→ **EXERCISE INSTRUCTIONS**:
Among the entries below, find each line with "output" and show it.
╭─ PROVIDED RECORDS
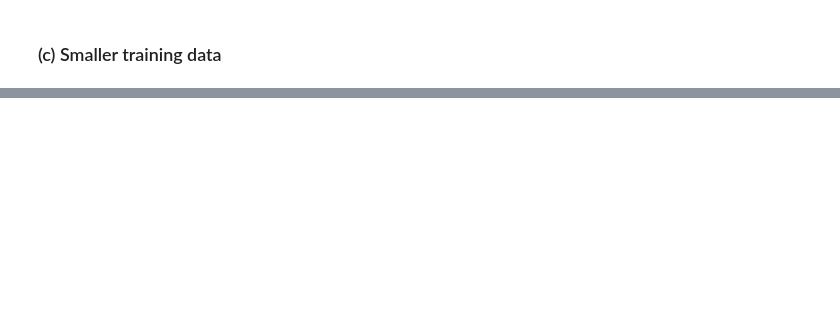
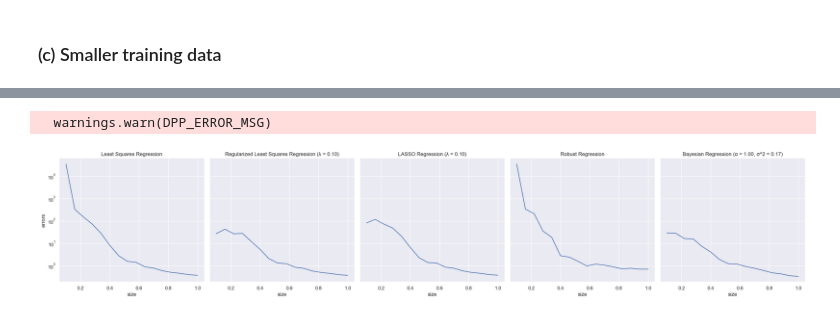
Before and after one commit to haitrungle/cs5487-pa-1, a Jupyter notebook: main.ipynb, the cells around one changed output, grey strips where cells are left out. Saved outputs shown, nothing was run; the diff lists cells and outputs as text; code cells hidden in the pictures; blank space fills up the shorter version.

```diff
--- a/main.ipynb
+++ b/main.ipynb
@@ -380,0 +377,64 @@ fit_predict_plot_reduced_data(models, training_size=0.2, seed=34)
+# %%
+def error_vs_training_size(models, samples=5, seed=12):
+    poly_5 = lambda x: x[0]**np.arange(6)
+
+    n = y_sample.size
+    training_sizes = np.linspace(0.1, 1, num=16)
+    rng = np.random.default_rng(seed)
+    seeds = rng.integers(1000, size=samples)
+
+    def sample_mses(models, size, seed):
+        rng = np.random.default_rng(seed)
+        sample_size = int(n * size) + 1
+        rand_idx = rng.permutation(n)[:sample_size]
+        X_sample_subset = X_sample[:, rand_idx]
+        y_sample_subset = y_sample[rand_idx]
+
+        mses = []
+        for model in models:
+            model.phi = poly_5
+            result = model.fit(X_sample_subset, y_sample_subset)
+            y_poly_predict = model.predict(X_poly)
+            mse = np.square(y_poly - y_poly_predict).mean()
+
+            mses.append(mse)
+        return mses
+
+    # row 1: size, row 2: errors, row 3: model
+    data = np.empty((3, 0))
+    model_titles = np.array([model.title for model in models])
+    for size in training_sizes:
+        # average MSE of each model at training_size=size based on multiple samples
+        errors = np.zeros((1, len(models)))
+        for seed in seeds:
+            mses = sample_mses(models, size, seed)
+            errors = np.vstack((errors, mses))
+        mean_mses = errors.mean(axis=0)
+        sample_result = np.vstack((
+            np.full_like(mean_mses, size),
+            mean_mses,
+            np.arange(len(models)),
+        ))
+        data = np.hstack((data, sample_result))
+
+    df = pd.DataFrame({
+        "size": data[0, :],
+        "errors": data[1, :],
+        "model": data[2, :].astype(int),
+    })
+
+    g = sns.relplot(
+        data=df,
+        x="size",
+        y="errors",
+        col="model",
+        kind="line"
+    )
+    g.set(yscale="log")
+    for i, ax in enumerate(g.axes.tolist()[0]):
+        ax.set_title(models[i].title)
+
+error_vs_training_size(models, samples=10, seed=15)
+# %% [output]
+  warnings.warn(DPP_ERROR_MSG)
+[figure, added]
```
Also changed, not shown: parts of 7 cells of this notebook.
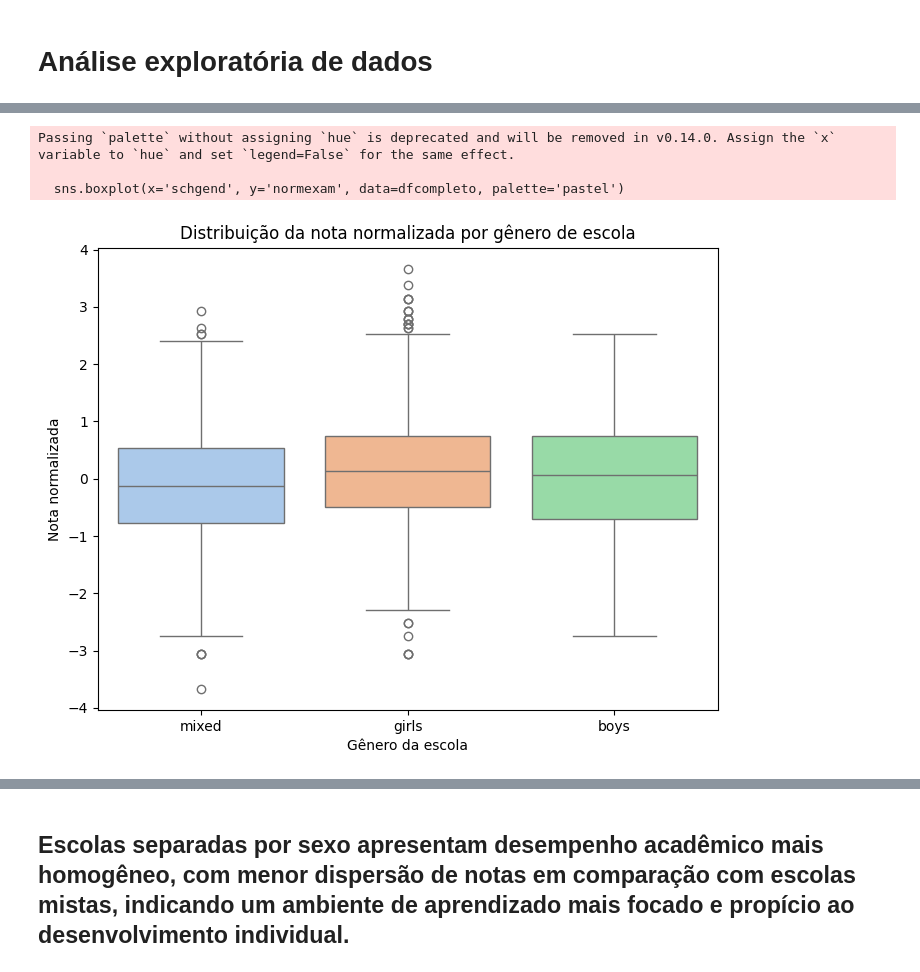
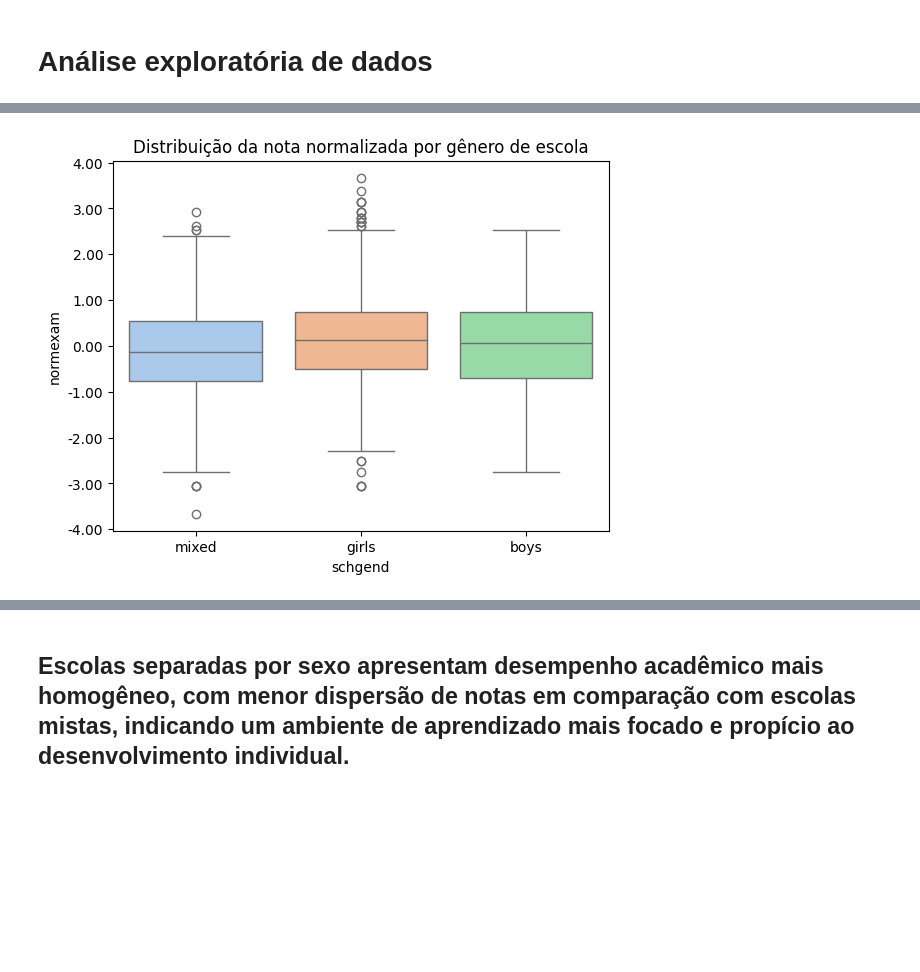
Before and after one commit to VitoriaSampaiodev/case-predi-o, a Jupyter notebook: vitoriaalves_case_predição2.ipynb, the cells around one changed output, grey strips where cells are left out. Cells and saved outputs as stored; diff of their text form; code cells hidden in the pictures; blank space fills up the shorter version.

```diff
--- a/vitoriaalves_case_predição2.ipynb
+++ b/vitoriaalves_case_predição2.ipynb
@@ -349,12 +287,21 @@ grouped_summary
-# %%
-plt.figure(figsize=(8, 6))
-sns.boxplot(x='schgend', y='normexam', data=dfcompleto, palette='pastel')
-plt.title('Distribuição da nota normalizada por gênero de escola')
-plt.xlabel('Gênero da escola')
-plt.ylabel('Nota normalizada')
-plt.show()
-# %% [output]
-Passing `palette` without assigning `hue` is deprecated and will be removed in v0.14.0. Assign the `x` variable to `hue` and set `legend=False` for the same effect.
-
-  sns.boxplot(x='schgend', y='normexam', data=dfcompleto, palette='pastel')
-[figure, removed]
+# %%
+# Criação do box plot usando a biblioteca seaborn
+sns.boxplot(x='schgend', y='normexam', hue='schgend', data=df_complete, palette='pastel', dodge=False, legend=False)
+
+# Ajustar o layout da legenda (remover legendas duplicadas)
+handles, labels = plt.gca().get_legend_handles_labels()
+by_label = dict(zip(labels, handles))
+plt.legend(by_label.values(), by_label.keys(), frameon=False)
+
+plt.title('Distribuição da nota normalizada por gênero de escola')
+plt.xlabel('schgend')
+plt.ylabel('normexam')
+
+# Configurar o formato de exibição dos valores numéricos
+
+plt.gca().yaxis.set_major_formatter(plt.FormatStrFormatter('%.2f'))
+
+
+plt.show()
+# %% [output]
+[figure, added]
```
Also changed, not shown: parts of 106 cells of this notebook.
╰─
→ **REPLY**:
Before and after one commit to haitrungle/cs5487-pa-1, a Jupyter notebook: main.ipynb, the cells around one changed output, grey strips where cells are left out. Saved outputs shown, nothing was run; the diff lists cells and outputs as text; code cells hidden in the pictures; blank space fills up the shorter version.
+# %% [output]
Before and after one commit to VitoriaSampaiodev/case-predi-o, a Jupyter notebook: vitoriaalves_case_predição2.ipynb, the cells around one changed output, grey strips where cells are left out. Cells and saved outputs as stored; diff of their text form; code cells hidden in the pictures; blank space fills up the shorter version.
-# %% [output]
+# %% [output]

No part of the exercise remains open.